It is getting to be that time of year again. The holiday shopping season, we mean. And if the analysts at Deloitte are right, it will be a banner year.
The consultancy’s forecast for the November through January shopping season calls for a sales increase in the range of 3.6% to 4.0% compared with the 2015 holiday season. Total holiday sales are expected to surpass $1 trillion, excluding motor vehicle and car sales. E-commerce sales are forecast to total between $96 and $98 billion, up 17% to 19% year over year.
Last year was a tough one for retailers. They faced challenges from unseasonable weather, inventory problems, more technologically savvy consumers, and, worst, deep discounting that started early and remained deep into January.
Daniel Bachman, Deloitte’s senior U.S. economist, said:
Consumers have ramped up their spending this year on the back of a strong labor market. We also expect slightly higher growth in disposable personal income during the upcoming holiday season compared with last year. Consumer confidence also remains elevated, despite some fluctuations in 2016. Additionally, households have been drawing down their savings, and therefore spending has been healthier than would normally be expected given the rate of income growth. While attention toward presidential elections may be a temporary distraction in the early part of the holiday shopping season, it should not have a negative impact on sales, and retailers may benefit from a pickup in post-election consumer spending.
The firm also expects increasing disruption from market fragmentation. Vice Chairman Rod Sides explained:
Retail competition will not only come from the big box down the street or major e-commerce players. It is also likely to come from the small and midsized retailers that focus on niche products and experiences. This group has been collectively taking share from large, traditional retailers to the tune of $200 billion in annual sales over the last five years. The retailers that compete on differentiated products and experiences should be well positioned to outperform other competitors during the holiday season.

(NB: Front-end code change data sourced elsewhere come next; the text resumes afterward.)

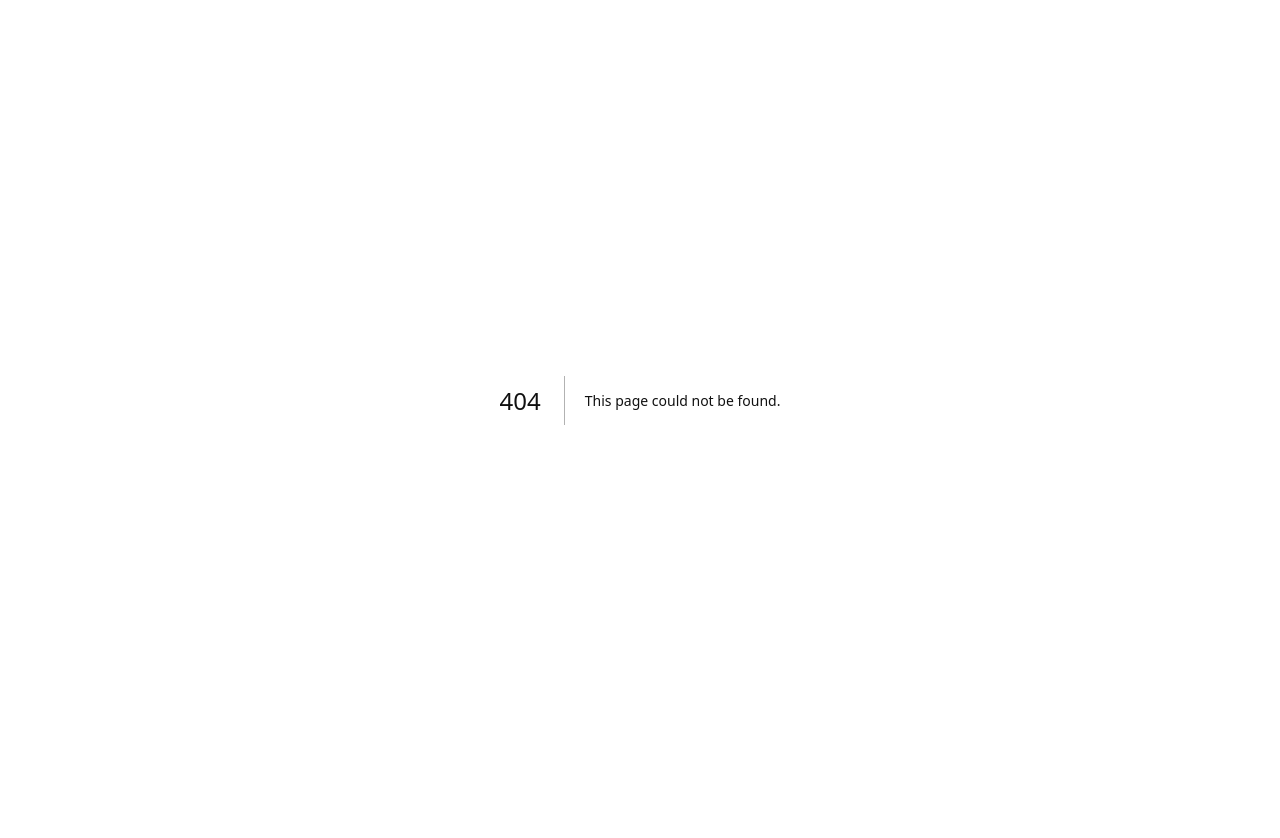
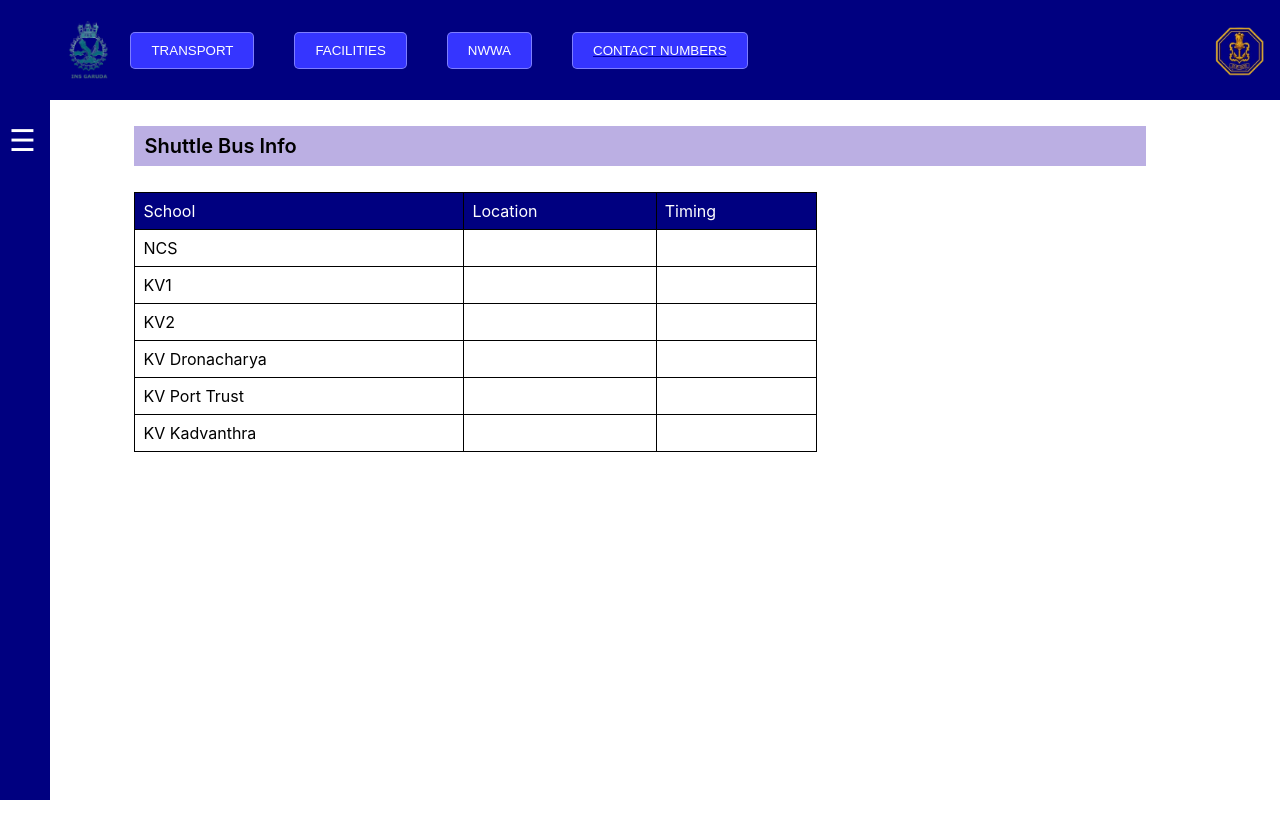
Before and after one commit to adityakm24/Navy_One, a Next.js app in the folder navyone/: page /ShuttleBus in a window 1280 px wide. Before the commit this address had no page. Shown: the top 838 px of the page. Before the commit the page ends 800 px from the top, so only its background shows below. Built offline with nearby package versions, Linux system fonts and the light colour scheme; a web font is replaced by a local one.

Commit message:
updated shuttlebus.js

```diff
--- a/navyone/assets/styles/SpecialBooking.module.css
+++ b/navyone/assets/styles/SpecialBooking.module.css
@@ -36,10 +36,10 @@
 
 .tableContainer th,
 .tableContainer td {
-  border: 1px solid rgb(255, 255, 255);
+  border: 1px solid rgb(0, 0, 0);
   padding: 8px;
   text-align: left;
-  color: white;
+  color: rgb(0, 0, 0);
 }
 
 /* Apply the same styles to table cells */
--- a/navyone/components/Navbar.js
+++ b/navyone/components/Navbar.js
@@ -39,9 +39,9 @@
           <button className={styles.adminButton}>Transport</button>
           {isTransportDropdownOpen && (
             <div className={styles.dropdownContent}>
-              <Link href="/facilities/link1">Special Booking</Link>
-              <Link href="/facilities/link2">School Bus Info</Link>
-              <Link href="/facilities/link2">Shuttle Bus Info</Link>
+              <Link href="/SpecialBooking">Special Booking</Link>
+              <Link href="/SchoolBus">School Bus Info</Link>
+              <Link href="/ShuttleBus">Shuttle Bus Info</Link>
             </div>
           )}
         </div>
--- /dev/null
+++ b/navyone/components/ShuttleBus.js
@@ -0,0 +1,67 @@
+import { useEffect, useState } from "react";
+import Navbar from "./Navbar";
+import SideNav from "./SideNav";
+import styles from "../assets/styles/SpecialBooking.module.css";
+
+const ShuttleBus = () => {
+  return (
+    <div>
+      <Navbar />
+      <SideNav />
+      <div className={styles.bodyContent}>
+        <div>
+          <h1 className={styles.header}>Shuttle Bus Info</h1>
+        </div>
+        <div className={styles.tableContainer}>
+          <table>
+            <tbody>
+            <tr style={{ backgroundColor: "rgb(0, 0, 128)" }}>
+                <td className={styles.tableCell} style={{ color: "white" }}>
+                  School
+                </td>
+                <td className={styles.tableCell} style={{ color: "white" }}>
+                  Location
+                </td>
+                <td className={styles.tableCell} style={{ color: "white" }}>
+                  Timing
+                </td>
+              </tr>
+              <tr>
+                <td className={styles.tableCell}>NCS</td>
+                <td className={styles.tableCell}></td>
+                <td className={styles.tableCell}></td>
+              </tr>
+              <tr>
+              <td className={styles.tableCell}>KV1</td>
+                <td className={styles.tableCell}></td>
+                <td className={styles.tableCell}></td>
+              </tr>
+              <tr>
+              <td className={styles.tableCell}>KV2</td>
+                <td className={styles.tableCell}></td>
+                <td className={styles.tableCell}></td>
+              </tr>
+              <tr>
+              <td className={styles.tableCell}>KV Dronacharya</td>
+                <td className={styles.tableCell}></td>
+                <td className={styles.tableCell}></td>
+                              </tr>
+                              <tr>
+              <td className={styles.tableCell}>KV Port Trust</td>
+                <td className={styles.tableCell}></td>
+                <td className={styles.tableCell}></td>
+                              </tr>
+                              <tr>
+              <td className={styles.tableCell}>KV Kadvanthra</td>
+                <td className={styles.tableCell}></td>
+                <td className={styles.tableCell}></td>
+                              </tr>
+            </tbody>
+          </table>
+        </div>
+      </div>
+    </div>
+  );
+};
+
+export default ShuttleBus;
--- /dev/null
+++ b/navyone/pages/ShuttleBus.js
@@ -0,0 +1,10 @@
+// pages/index.js
+
+import React from "react";
+import ShuttleBus from "@/components/ShuttleBus";
+
+function ShuttleBusPage() {
+  return <ShuttleBus />;
+}
+
+export default ShuttleBusPage;
```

Deloitte also forecasts that digital interactions will influence 67%, or $661 billion, of retail store sales this holiday season. This figure reflects the amount of traditional brick-and-mortar retail sales impacted by shoppers’ use of digital devices, including desktop and laptop computers, tablets and smartphones.